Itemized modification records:
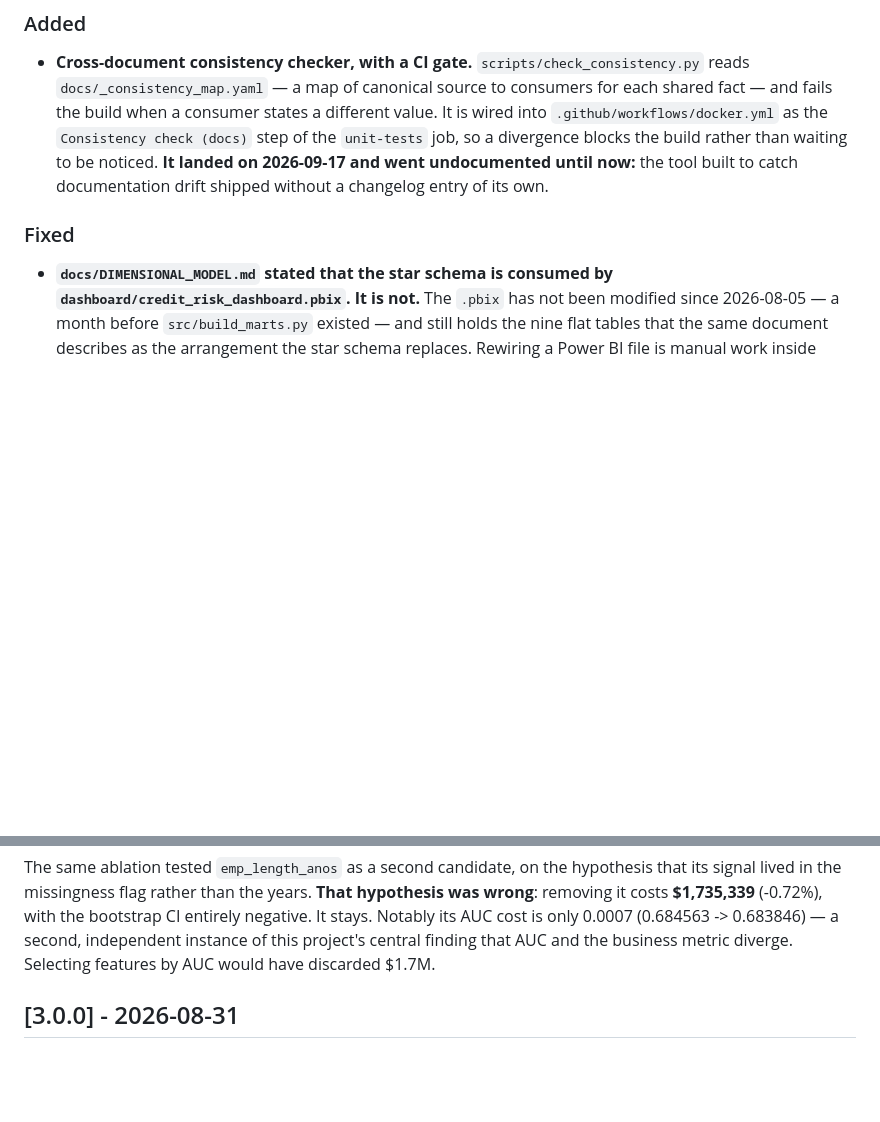
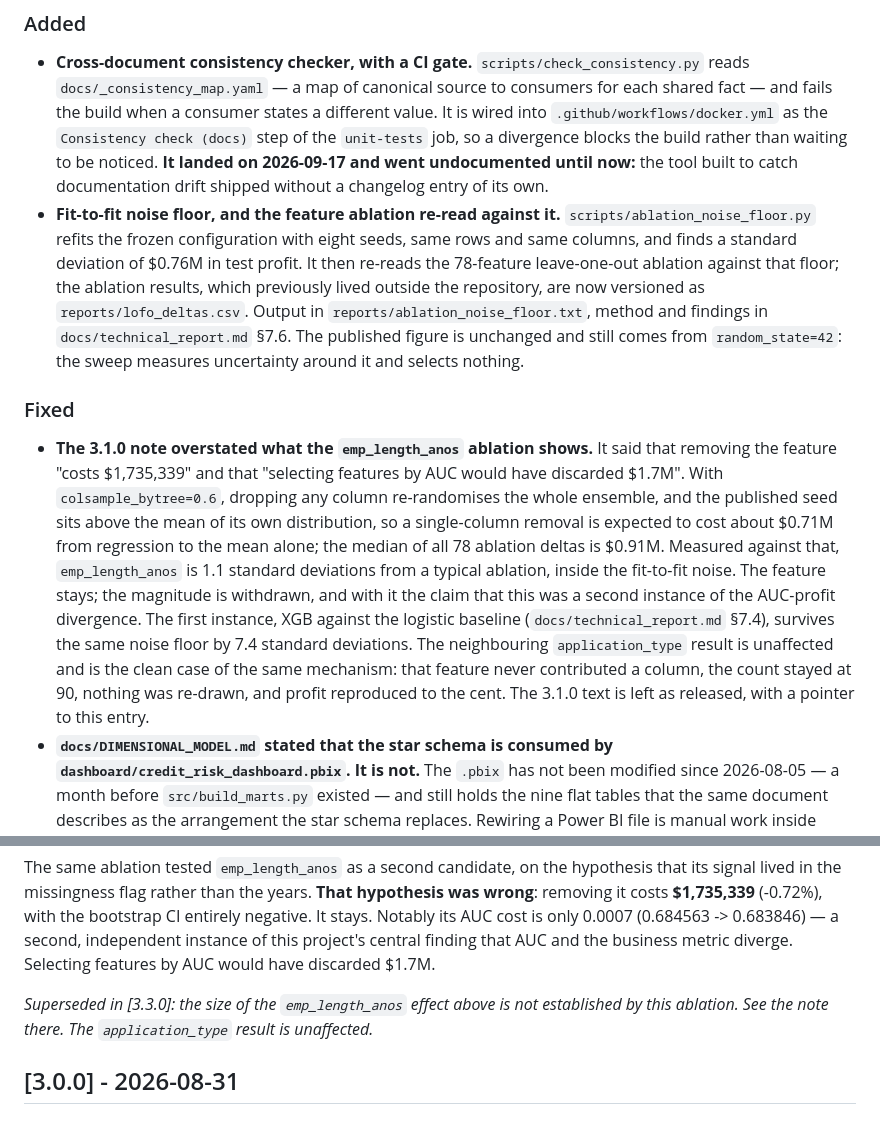
Before and after one commit to MateusFPavan/credit-default-prediction-lendingclub, a Markdown page: CHANGELOG.md, 2 parts joined by grey strips. Drawn GitHub-style; blank space fills up the shorter version.

```diff
--- a/CHANGELOG.md
+++ b/CHANGELOG.md
@@ -15,9 +15,33 @@ and this project adheres to [Semantic Versioning](https://semver.org/spec/v2.0.0
   `unit-tests` job, so a divergence blocks the build rather than waiting to be noticed.
   **It landed on 2026-09-17 and went undocumented until now:** the tool built to catch
   documentation drift shipped without a changelog entry of its own.
+- **Fit-to-fit noise floor, and the feature ablation re-read against it.**
+  `scripts/ablation_noise_floor.py` refits the frozen configuration with eight seeds, same
+  rows and same columns, and finds a standard deviation of $0.76M in test profit. It then
+  re-reads the 78-feature leave-one-out ablation against that floor; the ablation results,
+  which previously lived outside the repository, are now versioned as
+  `reports/lofo_deltas.csv`. Output in `reports/ablation_noise_floor.txt`, method and
+  findings in `docs/technical_report.md` §7.6. The published figure is unchanged and still
+  comes from `random_state=42`: the sweep measures uncertainty around it and selects
+  nothing.
 
 ### Fixed
 
+- **The 3.1.0 note overstated what the `emp_length_anos` ablation shows.** It said that
+  removing the feature "costs $1,735,339" and that "selecting features by AUC would have
+  discarded $1.7M". With `colsample_bytree=0.6`, dropping any column re-randomises the
+  whole ensemble, and the published seed sits above the mean of its own distribution, so a
+  single-column removal is expected to cost about $0.71M from regression to the mean alone;
+  the median of all 78 ablation deltas is $0.91M. Measured against that, `emp_length_anos`
+  is 1.1 standard deviations from a typical ablation, inside the fit-to-fit noise. The
+  feature stays; the magnitude is withdrawn, and with it the claim that this was a second
+  instance of the AUC-profit divergence. The first instance, XGB against the logistic
+  baseline (`docs/technical_report.md` §7.4), survives the same noise floor by 7.4
+  standard deviations.
+  The neighbouring `application_type` result is unaffected and is the clean case of the
+  same mechanism: that feature never contributed a column, the count stayed at 90, nothing
+  was re-drawn, and profit reproduced to the cent. The 3.1.0 text is left as released, with
+  a pointer to this entry.
 - **`docs/DIMENSIONAL_MODEL.md` stated that the star schema is consumed by
   `dashboard/credit_risk_dashboard.pbix`. It is not.** The `.pbix` has not been modified
   since 2026-08-05 — a month before `src/build_marts.py` existed — and still holds the
@@ -108,6 +132,9 @@ wrong**: removing it costs **$1,735,339** (-0.72%), with the bootstrap CI entire
 negative. It stays. Notably its AUC cost is only 0.0007 (0.684563 -> 0.683846) — a second,
 independent instance of this project's central finding that AUC and the business metric
 diverge. Selecting features by AUC would have discarded $1.7M.
+
+*Superseded in [3.3.0]: the size of the `emp_length_anos` effect above is not established
+by this ablation. See the note there. The `application_type` result is unaffected.*
 
 ## [3.0.0] - 2026-08-31
 
```
Also changed, not shown: docs/technical_report.md (+51 -0 lines).
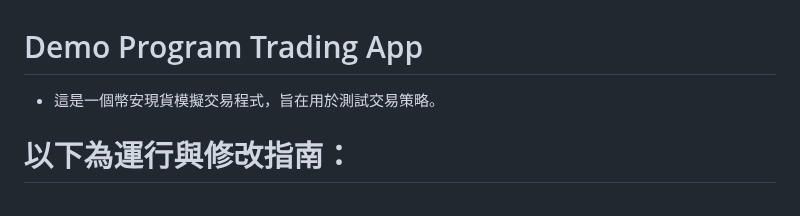
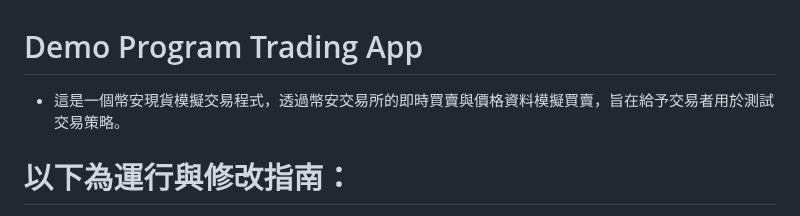
Before and after one commit to tsoichinghin/demo_trading_app, a Markdown page: README.md, the part around the change. Drawn GitHub-style.

```diff
--- a/README.md
+++ b/README.md
@@ -1,5 +1,5 @@
 # Demo Program Trading App
-- 這是一個幣安現貨模擬交易程式，旨在用於測試交易策略。
+- 這是一個幣安現貨模擬交易程式，透過幣安交易所的即時買賣與價格資料模擬買賣，旨在給予交易者用於測試交易策略。
 
 # 以下為運行與修改指南：
 
```
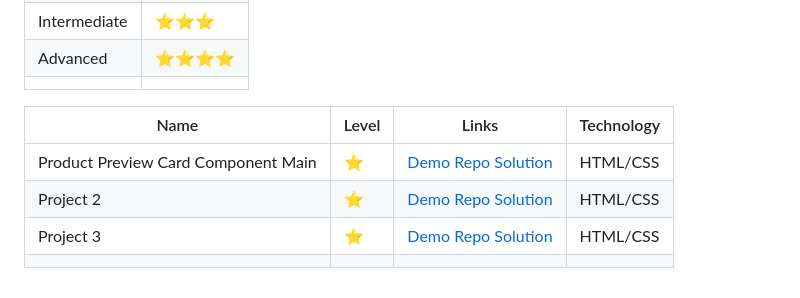
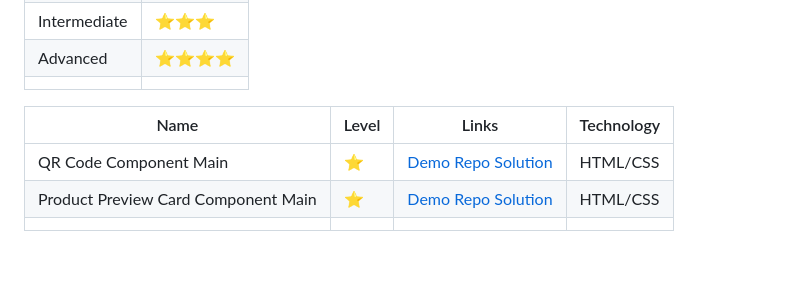
Before and after one commit to indychrista/frontend-mentor-repo, a Markdown page: README.md, the part around the change. Drawn GitHub-style; blank space fills up the shorter version.

Commit message:
Add project 2 and update READMEs

```diff
--- a/README.md
+++ b/README.md
@@ -26,7 +26,6 @@ If you have questions, comments, or feedback about this repository, I'd love to
 
 | Name | Level | Links | Technology |
 | ---- | ----- | ----- | ----- |
+| QR Code Component Main | ⭐ | [Demo]()  [Repo]() [Solution]() | HTML/CSS |
 | Product Preview Card Component Main | ⭐ | [Demo](https://indychrista.github.io/frontend-mentor-repo/product-preview-card-component-main/index.html) [Repo](https://github.com/indychrista/frontend-mentor-repo/tree/main/product-preview-card-component-main) [Solution](https://www.frontendmentor.io/solutions/product-preview-card-component-using-flexbox-and-css-variables-y68lkTCpOK) | HTML/CSS |
-| Project 2 | ⭐ | [Demo]()  [Repo]() [Solution]() | HTML/CSS |
-| Project 3 | ⭐ | [Demo]()  [Repo]() [Solution]() | HTML/CSS |
 | | | | |
```
Also changed, not shown: product-preview-card-component-main/README.md (+5 -6 lines), qr-code-component-main/README.md (added, +77 -0 lines), qr-code-component-main/style-guide.md (added, +26 -0 lines), qr-code-component-main/images/favicon-32x32.png (added), qr-code-component-main/images/image-qr-code.png (added), 5 other files.
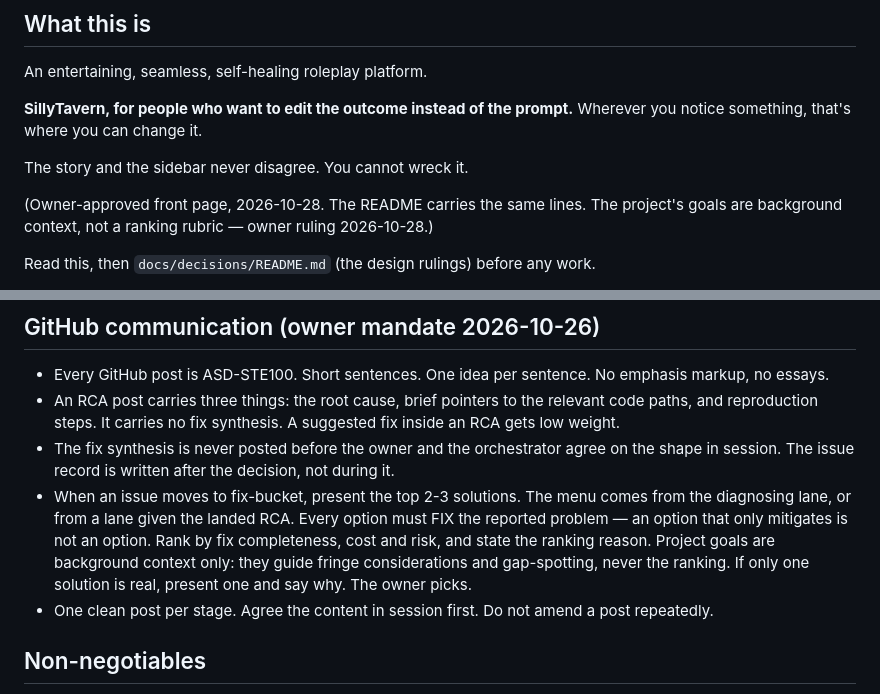
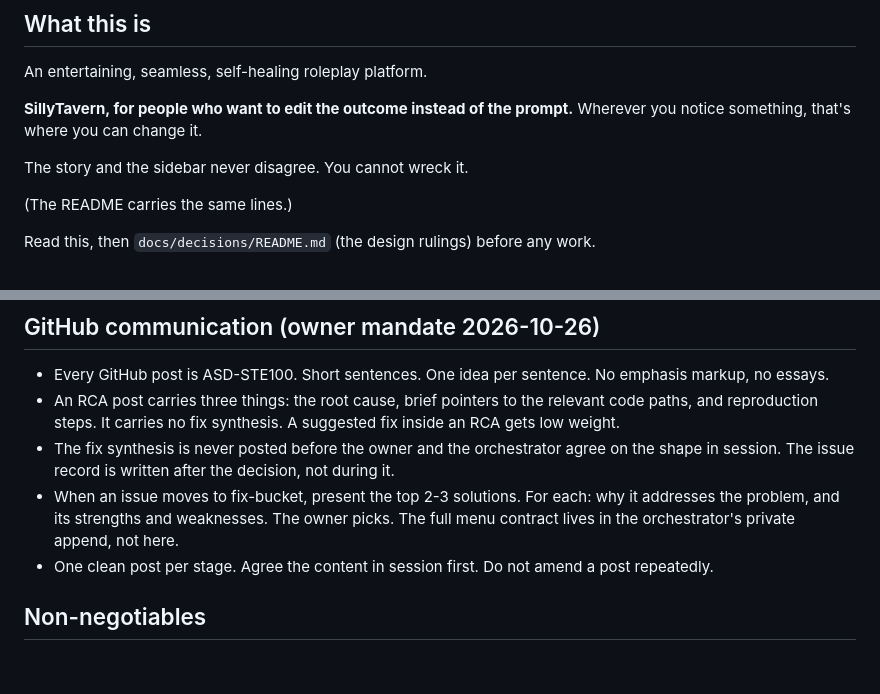
Before and after one commit to Zorgonatis/fabulist, a Markdown page: AGENTS.md, 2 parts joined by grey strips. GitHub-like rendering; blank space fills up the shorter version.

Commit message:
docs(agents): move the solution-menu contract to the orchestrator append
The detailed menu process is orchestrator procedure, not project documentation. AGENTS.md keeps the one-line summary and a pointer; the contract lives in the private append.

```diff
--- a/AGENTS.md
+++ b/AGENTS.md
@@ -11,8 +11,7 @@ Wherever you notice something, that's where you can change it.
 
 The story and the sidebar never disagree. You cannot wreck it.
 
-(Owner-approved front page, 2026-10-28. The README carries the same lines. The project's
-goals are background context, not a ranking rubric — owner ruling 2026-10-28.)
+(The README carries the same lines.)
 
 Read this, then `docs/decisions/README.md` (the design rulings) before any work.
 
@@ -46,12 +45,7 @@ you are working in a clone, that directory will not exist; do not recreate it.
 - Every GitHub post is ASD-STE100. Short sentences. One idea per sentence. No emphasis markup, no essays.
 - An RCA post carries three things: the root cause, brief pointers to the relevant code paths, and reproduction steps. It carries no fix synthesis. A suggested fix inside an RCA gets low weight.
 - The fix synthesis is never posted before the owner and the orchestrator agree on the shape in session. The issue record is written after the decision, not during it.
-- When an issue moves to fix-bucket, present the top 2-3 solutions. The menu comes from the
-  diagnosing lane, or from a lane given the landed RCA. Every option must FIX the reported
-  problem — an option that only mitigates is not an option. Rank by fix completeness, cost
-  and risk, and state the ranking reason. Project goals are background context only: they
-  guide fringe considerations and gap-spotting, never the ranking. If only one solution is
-  real, present one and say why. The owner picks.
+- When an issue moves to fix-bucket, present the top 2-3 solutions. For each: why it addresses the problem, and its strengths and weaknesses. The owner picks. The full menu contract lives in the orchestrator's private append, not here.
 - One clean post per stage. Agree the content in session first. Do not amend a post repeatedly.
 
 ## Non-negotiables
```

— YOUR GOAL —
What you return must match the entries above exactly, apart from the pictures, which are left out.

— RESULT FOR THIS TASK —
Before and after one commit to MateusFPavan/credit-default-prediction-lendingclub, a Markdown page: CHANGELOG.md, 2 parts joined by grey strips. Drawn GitHub-style; blank space fills up the shorter version.

```diff
--- a/CHANGELOG.md
+++ b/CHANGELOG.md
@@ -15,9 +15,33 @@ and this project adheres to [Semantic Versioning](https://semver.org/spec/v2.0.0
   `unit-tests` job, so a divergence blocks the build rather than waiting to be noticed.
   **It landed on 2026-09-17 and went undocumented until now:** the tool built to catch
   documentation drift shipped without a changelog entry of its own.
+- **Fit-to-fit noise floor, and the feature ablation re-read against it.**
+  `scripts/ablation_noise_floor.py` refits the frozen configuration with eight seeds, same
+  rows and same columns, and finds a standard deviation of $0.76M in test profit. It then
+  re-reads the 78-feature leave-one-out ablation against that floor; the ablation results,
+  which previously lived outside the repository, are now versioned as
+  `reports/lofo_deltas.csv`. Output in `reports/ablation_noise_floor.txt`, method and
+  findings in `docs/technical_report.md` §7.6. The published figure is unchanged and still
+  comes from `random_state=42`: the sweep measures uncertainty around it and selects
+  nothing.
 
 ### Fixed
 
+- **The 3.1.0 note overstated what the `emp_length_anos` ablation shows.** It said that
+  removing the feature "costs $1,735,339" and that "selecting features by AUC would have
+  discarded $1.7M". With `colsample_bytree=0.6`, dropping any column re-randomises the
+  whole ensemble, and the published seed sits above the mean of its own distribution, so a
+  single-column removal is expected to cost about $0.71M from regression to the mean alone;
+  the median of all 78 ablation deltas is $0.91M. Measured against that, `emp_length_anos`
+  is 1.1 standard deviations from a typical ablation, inside the fit-to-fit noise. The
+  feature stays; the magnitude is withdrawn, and with it the claim that this was a second
+  instance of the AUC-profit divergence. The first instance, XGB against the logistic
+  baseline (`docs/technical_report.md` §7.4), survives the same noise floor by 7.4
+  standard deviations.
+  The neighbouring `application_type` result is unaffected and is the clean case of the
+  same mechanism: that feature never contributed a column, the count stayed at 90, nothing
+  was re-drawn, and profit reproduced to the cent. The 3.1.0 text is left as released, with
+  a pointer to this entry.
 - **`docs/DIMENSIONAL_MODEL.md` stated that the star schema is consumed by
   `dashboard/credit_risk_dashboard.pbix`. It is not.** The `.pbix` has not been modified
   since 2026-08-05 — a month before `src/build_marts.py` existed — and still holds the
@@ -108,6 +132,9 @@ wrong**: removing it costs **$1,735,339** (-0.72%), with the bootstrap CI entire
 negative. It stays. Notably its AUC cost is only 0.0007 (0.684563 -> 0.683846) — a second,
 independent instance of this project's central finding that AUC and the business metric
 diverge. Selecting features by AUC would have discarded $1.7M.
+
+*Superseded in [3.3.0]: the size of the `emp_length_anos` effect above is not established
+by this ablation. See the note there. The `application_type` result is unaffected.*
 
 ## [3.0.0] - 2026-08-31
 
```
Also changed, not shown: docs/technical_report.md (+51 -0 lines).
Before and after one commit to tsoichinghin/demo_trading_app, a Markdown page: README.md, the part around the change. Drawn GitHub-style.

```diff
--- a/README.md
+++ b/README.md
@@ -1,5 +1,5 @@
 # Demo Program Trading App
-- 這是一個幣安現貨模擬交易程式，旨在用於測試交易策略。
+- 這是一個幣安現貨模擬交易程式，透過幣安交易所的即時買賣與價格資料模擬買賣，旨在給予交易者用於測試交易策略。
 
 # 以下為運行與修改指南：
 
```
Before and after one commit to indychrista/frontend-mentor-repo, a Markdown page: README.md, the part around the change. Drawn GitHub-style; blank space fills up the shorter version.

Commit message:
Add project 2 and update READMEs

```diff
--- a/README.md
+++ b/README.md
@@ -26,7 +26,6 @@ If you have questions, comments, or feedback about this repository, I'd love to
 
 | Name | Level | Links | Technology |
 | ---- | ----- | ----- | ----- |
+| QR Code Component Main | ⭐ | [Demo]()  [Repo]() [Solution]() | HTML/CSS |
 | Product Preview Card Component Main | ⭐ | [Demo](https://indychrista.github.io/frontend-mentor-repo/product-preview-card-component-main/index.html) [Repo](https://github.com/indychrista/frontend-mentor-repo/tree/main/product-preview-card-component-main) [Solution](https://www.frontendmentor.io/solutions/product-preview-card-component-using-flexbox-and-css-variables-y68lkTCpOK) | HTML/CSS |
-| Project 2 | ⭐ | [Demo]()  [Repo]() [Solution]() | HTML/CSS |
-| Project 3 | ⭐ | [Demo]()  [Repo]() [Solution]() | HTML/CSS |
 | | | | |
```
Also changed, not shown: product-preview-card-component-main/README.md (+5 -6 lines), qr-code-component-main/README.md (added, +77 -0 lines), qr-code-component-main/style-guide.md (added, +26 -0 lines), qr-code-component-main/images/favicon-32x32.png (added), qr-code-component-main/images/image-qr-code.png (added), 5 other files.
Before and after one commit to Zorgonatis/fabulist, a Markdown page: AGENTS.md, 2 parts joined by grey strips. GitHub-like rendering; blank space fills up the shorter version.

Commit message:
docs(agents): move the solution-menu contract to the orchestrator append
The detailed menu process is orchestrator procedure, not project documentation. AGENTS.md keeps the one-line summary and a pointer; the contract lives in the private append.

```diff
--- a/AGENTS.md
+++ b/AGENTS.md
@@ -11,8 +11,7 @@ Wherever you notice something, that's where you can change it.
 
 The story and the sidebar never disagree. You cannot wreck it.
 
-(Owner-approved front page, 2026-10-28. The README carries the same lines. The project's
-goals are background context, not a ranking rubric — owner ruling 2026-10-28.)
+(The README carries the same lines.)
 
 Read this, then `docs/decisions/README.md` (the design rulings) before any work.
 
@@ -46,12 +45,7 @@ you are working in a clone, that directory will not exist; do not recreate it.
 - Every GitHub post is ASD-STE100. Short sentences. One idea per sentence. No emphasis markup, no essays.
 - An RCA post carries three things: the root cause, brief pointers to the relevant code paths, and reproduction steps. It carries no fix synthesis. A suggested fix inside an RCA gets low weight.
 - The fix synthesis is never posted before the owner and the orchestrator agree on the shape in session. The issue record is written after the decision, not during it.
-- When an issue moves to fix-bucket, present the top 2-3 solutions. The menu comes from the
-  diagnosing lane, or from a lane given the landed RCA. Every option must FIX the reported
-  problem — an option that only mitigates is not an option. Rank by fix completeness, cost
-  and risk, and state the ranking reason. Project goals are background context only: they
-  guide fringe considerations and gap-spotting, never the ranking. If only one solution is
-  real, present one and say why. The owner picks.
+- When an issue moves to fix-bucket, present the top 2-3 solutions. For each: why it addresses the problem, and its strengths and weaknesses. The owner picks. The full menu contract lives in the orchestrator's private append, not here.
 - One clean post per stage. Agree the content in session first. Do not amend a post repeatedly.
 
 ## Non-negotiables
```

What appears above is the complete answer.